Web page revision data:
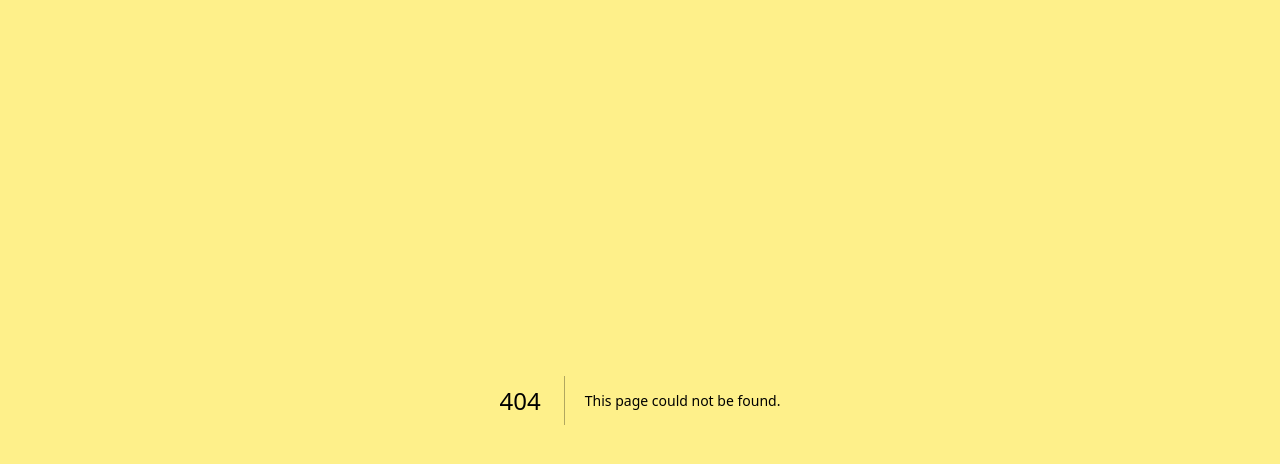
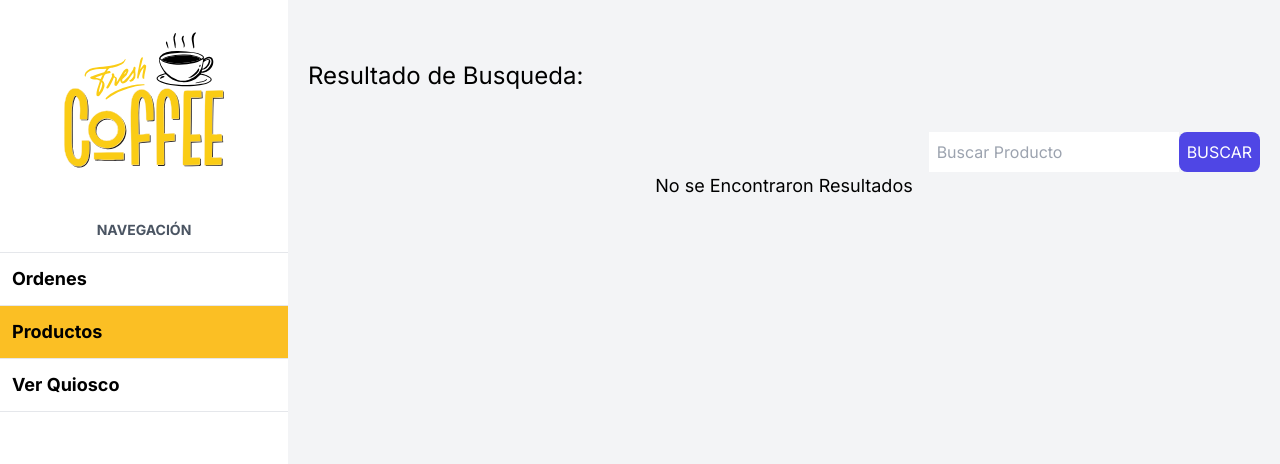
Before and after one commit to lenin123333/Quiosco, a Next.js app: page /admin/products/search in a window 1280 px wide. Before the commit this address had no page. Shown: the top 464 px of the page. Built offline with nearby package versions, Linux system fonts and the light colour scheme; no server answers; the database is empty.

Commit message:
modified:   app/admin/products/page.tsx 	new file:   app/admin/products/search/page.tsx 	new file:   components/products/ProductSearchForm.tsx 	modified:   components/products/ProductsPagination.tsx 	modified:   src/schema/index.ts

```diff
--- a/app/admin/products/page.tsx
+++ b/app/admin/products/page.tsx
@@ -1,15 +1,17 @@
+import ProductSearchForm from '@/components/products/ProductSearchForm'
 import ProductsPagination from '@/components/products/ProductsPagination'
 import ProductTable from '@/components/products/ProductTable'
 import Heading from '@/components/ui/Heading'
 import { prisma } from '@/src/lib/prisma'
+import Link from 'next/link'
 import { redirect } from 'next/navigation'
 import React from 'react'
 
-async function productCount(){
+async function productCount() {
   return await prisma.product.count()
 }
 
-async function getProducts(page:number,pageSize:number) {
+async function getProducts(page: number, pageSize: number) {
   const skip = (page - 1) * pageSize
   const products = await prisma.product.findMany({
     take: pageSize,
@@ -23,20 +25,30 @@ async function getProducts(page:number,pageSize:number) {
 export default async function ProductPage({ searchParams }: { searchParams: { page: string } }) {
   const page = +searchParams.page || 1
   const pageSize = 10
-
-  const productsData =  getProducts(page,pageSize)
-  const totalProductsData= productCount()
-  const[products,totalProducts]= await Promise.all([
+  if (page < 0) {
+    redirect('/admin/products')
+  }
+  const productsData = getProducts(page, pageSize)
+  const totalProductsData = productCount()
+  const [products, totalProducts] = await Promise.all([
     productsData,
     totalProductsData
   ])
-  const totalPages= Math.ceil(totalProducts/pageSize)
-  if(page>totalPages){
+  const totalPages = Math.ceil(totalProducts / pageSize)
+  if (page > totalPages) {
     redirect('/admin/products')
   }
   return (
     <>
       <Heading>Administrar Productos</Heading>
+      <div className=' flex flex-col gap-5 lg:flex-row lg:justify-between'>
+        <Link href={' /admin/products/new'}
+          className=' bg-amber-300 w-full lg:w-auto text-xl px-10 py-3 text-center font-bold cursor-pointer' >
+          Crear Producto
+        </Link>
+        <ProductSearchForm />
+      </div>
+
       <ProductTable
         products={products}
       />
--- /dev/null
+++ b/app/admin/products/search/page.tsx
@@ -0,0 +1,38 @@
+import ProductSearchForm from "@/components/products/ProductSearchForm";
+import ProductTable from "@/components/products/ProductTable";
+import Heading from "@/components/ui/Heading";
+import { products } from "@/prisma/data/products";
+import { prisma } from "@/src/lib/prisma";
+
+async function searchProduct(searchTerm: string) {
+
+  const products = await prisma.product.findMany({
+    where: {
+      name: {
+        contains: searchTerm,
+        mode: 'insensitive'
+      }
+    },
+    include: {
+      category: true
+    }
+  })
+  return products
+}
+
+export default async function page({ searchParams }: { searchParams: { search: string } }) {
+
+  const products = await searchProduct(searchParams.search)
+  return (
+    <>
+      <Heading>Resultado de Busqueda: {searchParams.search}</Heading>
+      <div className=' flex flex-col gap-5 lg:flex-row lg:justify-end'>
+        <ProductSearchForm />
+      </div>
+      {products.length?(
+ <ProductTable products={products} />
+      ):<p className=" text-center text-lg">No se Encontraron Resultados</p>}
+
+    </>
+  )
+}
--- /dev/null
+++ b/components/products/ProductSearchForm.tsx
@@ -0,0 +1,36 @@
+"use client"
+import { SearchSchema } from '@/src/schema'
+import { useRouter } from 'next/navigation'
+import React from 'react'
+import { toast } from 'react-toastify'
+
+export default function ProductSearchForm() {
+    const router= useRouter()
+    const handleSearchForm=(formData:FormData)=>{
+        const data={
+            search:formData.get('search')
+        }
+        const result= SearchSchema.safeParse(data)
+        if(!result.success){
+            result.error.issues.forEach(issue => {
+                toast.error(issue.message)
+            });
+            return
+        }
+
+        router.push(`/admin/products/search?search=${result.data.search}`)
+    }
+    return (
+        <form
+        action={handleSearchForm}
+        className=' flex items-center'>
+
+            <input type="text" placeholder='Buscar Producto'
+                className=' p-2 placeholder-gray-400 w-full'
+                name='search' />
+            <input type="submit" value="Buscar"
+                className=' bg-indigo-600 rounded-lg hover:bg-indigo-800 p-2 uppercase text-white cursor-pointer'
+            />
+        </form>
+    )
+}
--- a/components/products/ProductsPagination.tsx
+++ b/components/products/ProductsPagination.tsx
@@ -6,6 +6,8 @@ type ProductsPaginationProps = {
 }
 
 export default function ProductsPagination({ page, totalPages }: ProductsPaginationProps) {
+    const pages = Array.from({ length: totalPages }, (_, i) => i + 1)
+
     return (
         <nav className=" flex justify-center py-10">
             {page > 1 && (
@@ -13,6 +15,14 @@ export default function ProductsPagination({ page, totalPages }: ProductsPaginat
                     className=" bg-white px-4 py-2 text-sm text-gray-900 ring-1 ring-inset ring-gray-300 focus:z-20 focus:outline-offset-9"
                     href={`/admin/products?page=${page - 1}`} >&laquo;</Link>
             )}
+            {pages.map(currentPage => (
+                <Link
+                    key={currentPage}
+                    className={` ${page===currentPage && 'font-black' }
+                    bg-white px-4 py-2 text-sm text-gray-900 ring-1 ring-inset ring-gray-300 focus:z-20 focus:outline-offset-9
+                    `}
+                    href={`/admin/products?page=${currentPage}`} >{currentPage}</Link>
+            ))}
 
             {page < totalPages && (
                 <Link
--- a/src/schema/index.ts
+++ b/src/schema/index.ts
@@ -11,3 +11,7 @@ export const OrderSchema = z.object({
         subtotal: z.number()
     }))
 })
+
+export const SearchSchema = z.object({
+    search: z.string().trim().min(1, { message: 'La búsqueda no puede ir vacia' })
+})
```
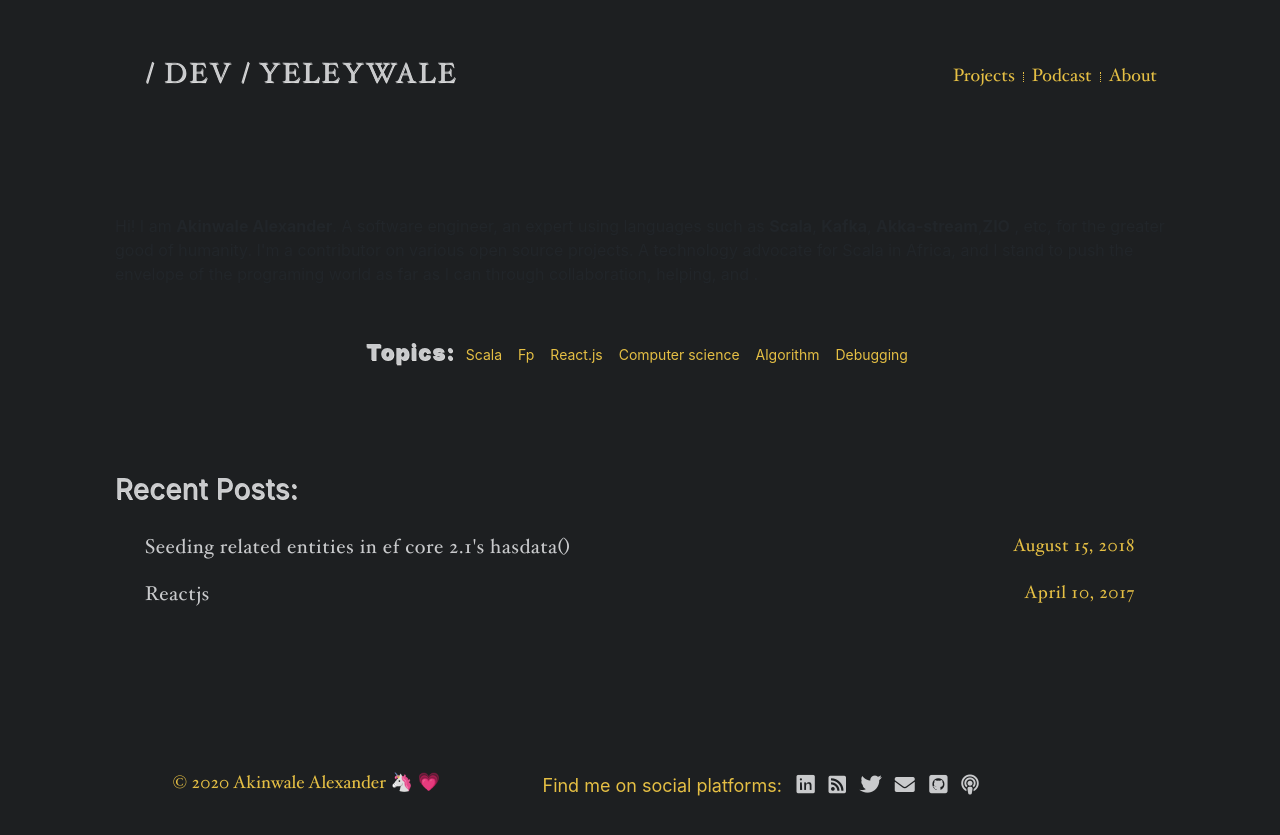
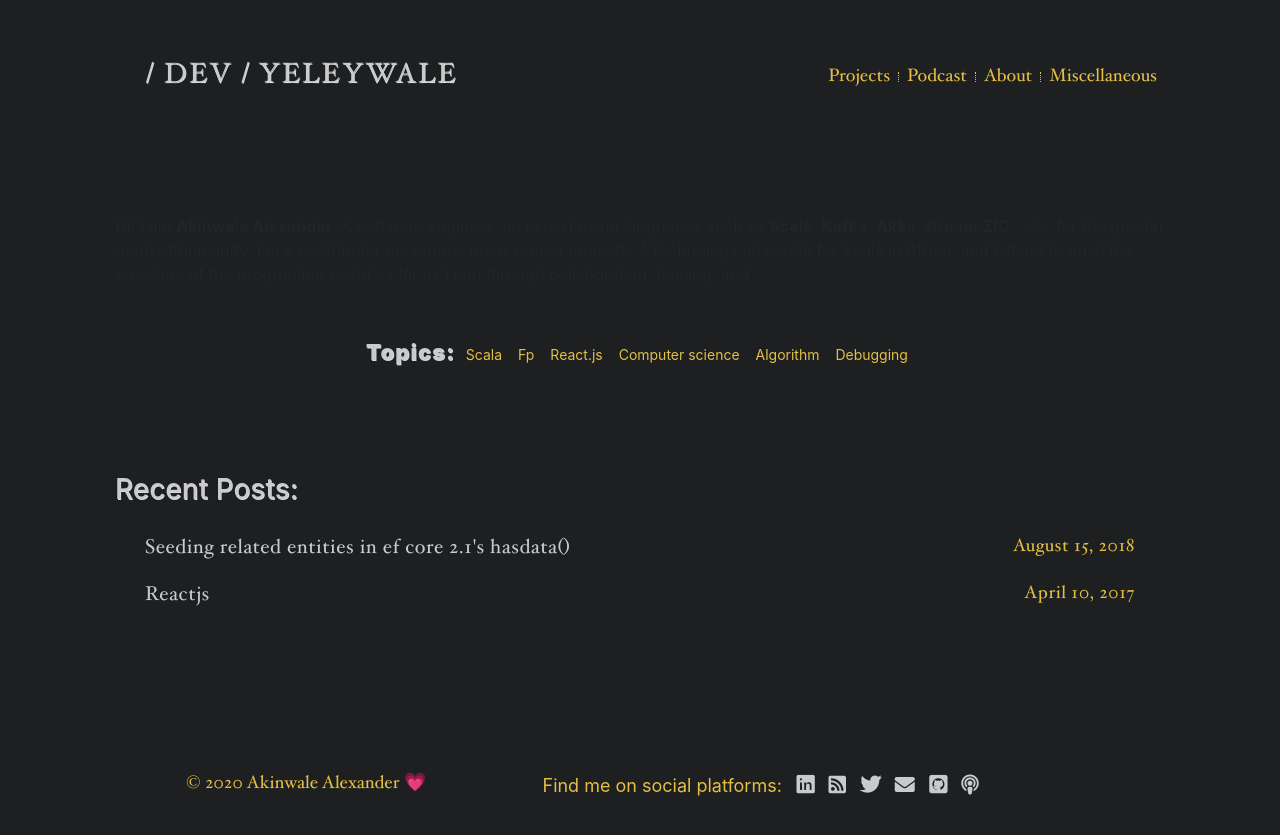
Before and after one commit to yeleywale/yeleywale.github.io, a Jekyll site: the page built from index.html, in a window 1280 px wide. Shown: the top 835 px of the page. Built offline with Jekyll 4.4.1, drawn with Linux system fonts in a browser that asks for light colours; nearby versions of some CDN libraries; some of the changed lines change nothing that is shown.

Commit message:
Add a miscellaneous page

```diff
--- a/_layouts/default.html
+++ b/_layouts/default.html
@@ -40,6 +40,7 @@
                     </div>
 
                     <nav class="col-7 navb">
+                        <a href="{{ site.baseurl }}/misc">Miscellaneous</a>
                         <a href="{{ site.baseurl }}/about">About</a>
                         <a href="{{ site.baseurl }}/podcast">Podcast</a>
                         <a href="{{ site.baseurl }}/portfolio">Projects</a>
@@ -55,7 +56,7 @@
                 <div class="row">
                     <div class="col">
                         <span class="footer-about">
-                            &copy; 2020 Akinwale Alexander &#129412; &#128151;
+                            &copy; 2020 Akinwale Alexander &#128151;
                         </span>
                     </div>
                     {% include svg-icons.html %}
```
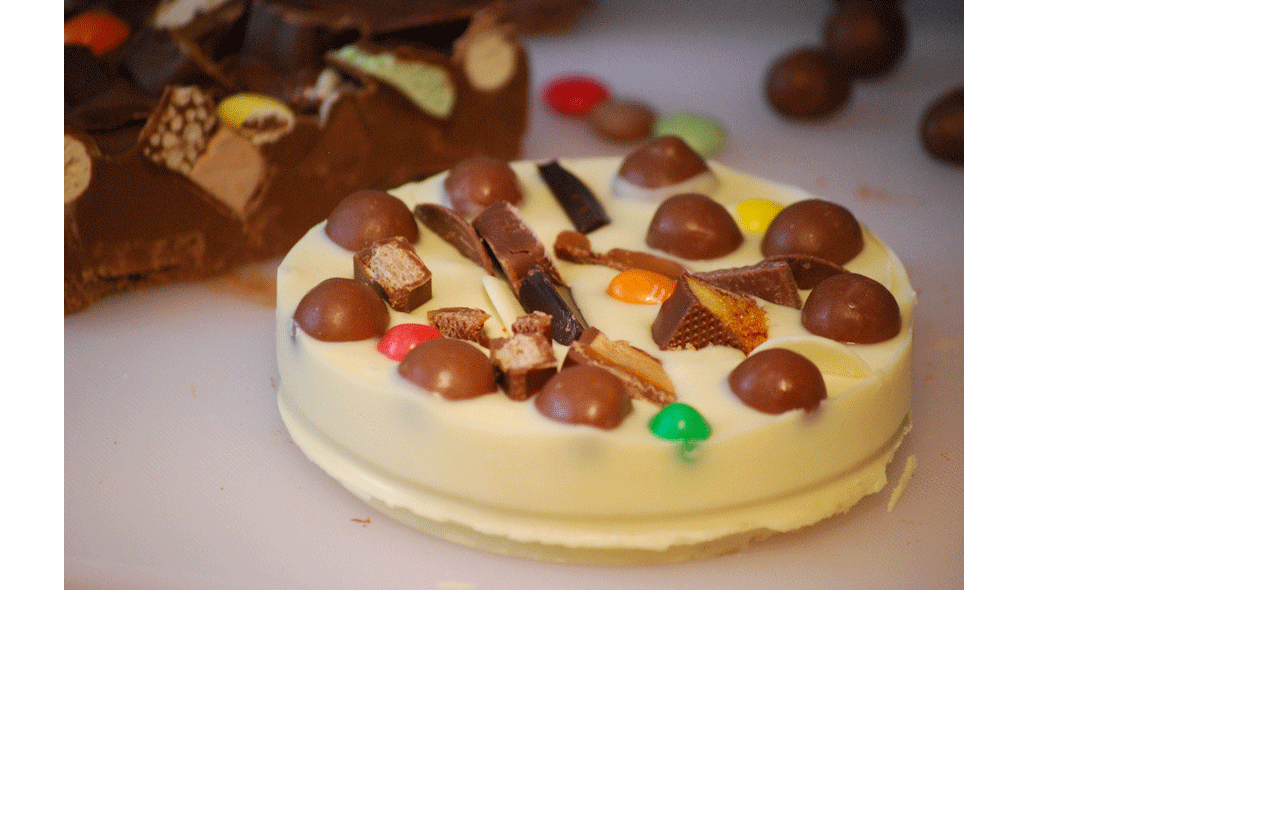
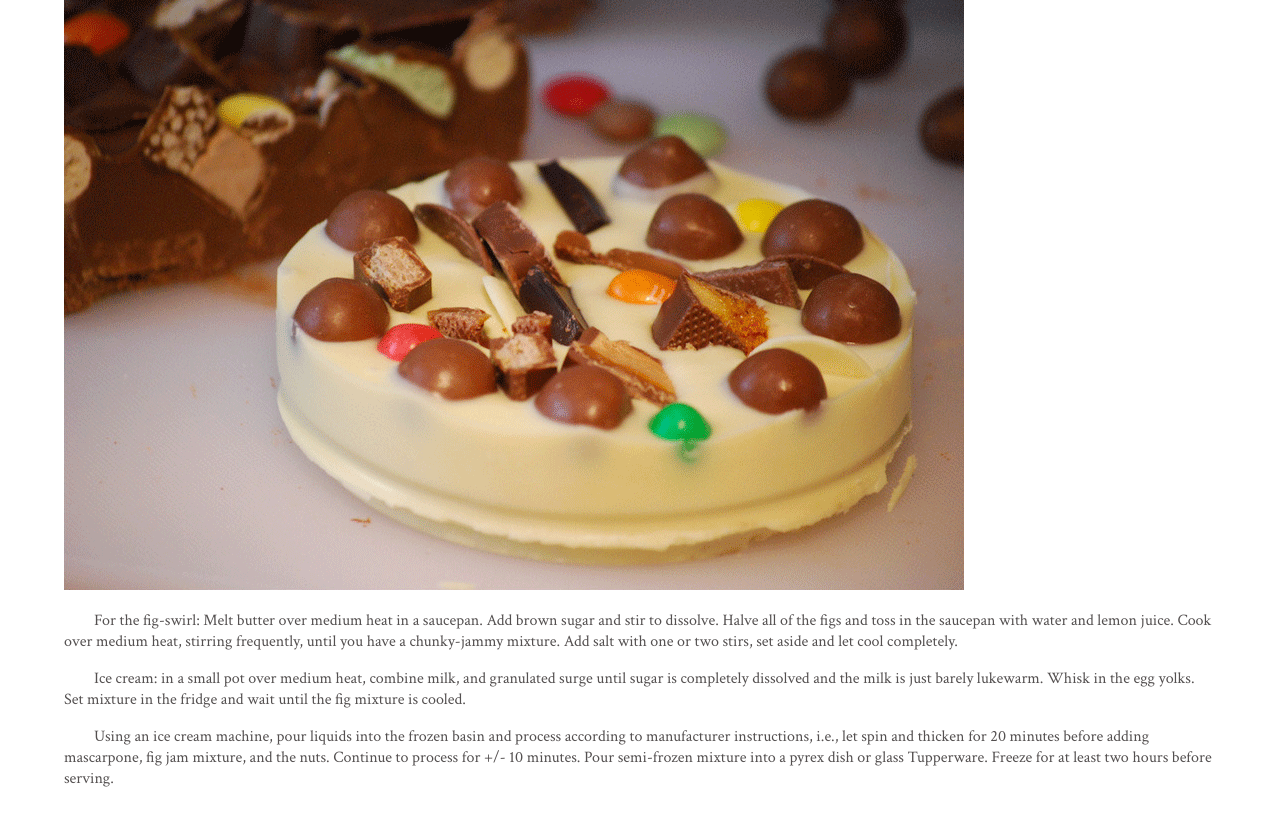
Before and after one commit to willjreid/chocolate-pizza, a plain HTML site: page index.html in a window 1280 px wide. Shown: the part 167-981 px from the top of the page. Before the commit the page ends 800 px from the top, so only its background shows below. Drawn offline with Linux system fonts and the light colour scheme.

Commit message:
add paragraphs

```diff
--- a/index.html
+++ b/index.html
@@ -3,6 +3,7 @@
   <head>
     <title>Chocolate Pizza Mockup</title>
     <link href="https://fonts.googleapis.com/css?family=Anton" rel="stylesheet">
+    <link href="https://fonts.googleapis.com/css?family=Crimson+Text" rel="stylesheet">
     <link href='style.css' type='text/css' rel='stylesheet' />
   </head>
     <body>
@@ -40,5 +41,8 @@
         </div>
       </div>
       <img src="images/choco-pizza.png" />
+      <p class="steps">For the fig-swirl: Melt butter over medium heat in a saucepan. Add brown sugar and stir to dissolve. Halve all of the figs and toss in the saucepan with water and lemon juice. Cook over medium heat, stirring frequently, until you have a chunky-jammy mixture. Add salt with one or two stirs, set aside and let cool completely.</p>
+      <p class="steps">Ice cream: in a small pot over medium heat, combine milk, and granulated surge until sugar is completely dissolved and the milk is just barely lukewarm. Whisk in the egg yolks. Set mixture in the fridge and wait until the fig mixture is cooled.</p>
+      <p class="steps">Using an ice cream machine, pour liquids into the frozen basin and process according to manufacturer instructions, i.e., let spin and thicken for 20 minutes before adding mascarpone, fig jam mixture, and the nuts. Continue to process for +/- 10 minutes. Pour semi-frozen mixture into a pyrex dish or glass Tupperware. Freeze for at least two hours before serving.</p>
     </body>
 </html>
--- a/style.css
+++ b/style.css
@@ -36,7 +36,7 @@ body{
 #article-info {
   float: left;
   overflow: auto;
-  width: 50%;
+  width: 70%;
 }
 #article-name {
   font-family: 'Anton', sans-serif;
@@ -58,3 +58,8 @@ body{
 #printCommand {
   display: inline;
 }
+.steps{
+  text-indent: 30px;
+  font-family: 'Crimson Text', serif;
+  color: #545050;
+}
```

Work item
Taking the records as a whole, report how many of their lines include the word "gray". Nothing but the number is wanted.

Answer section
3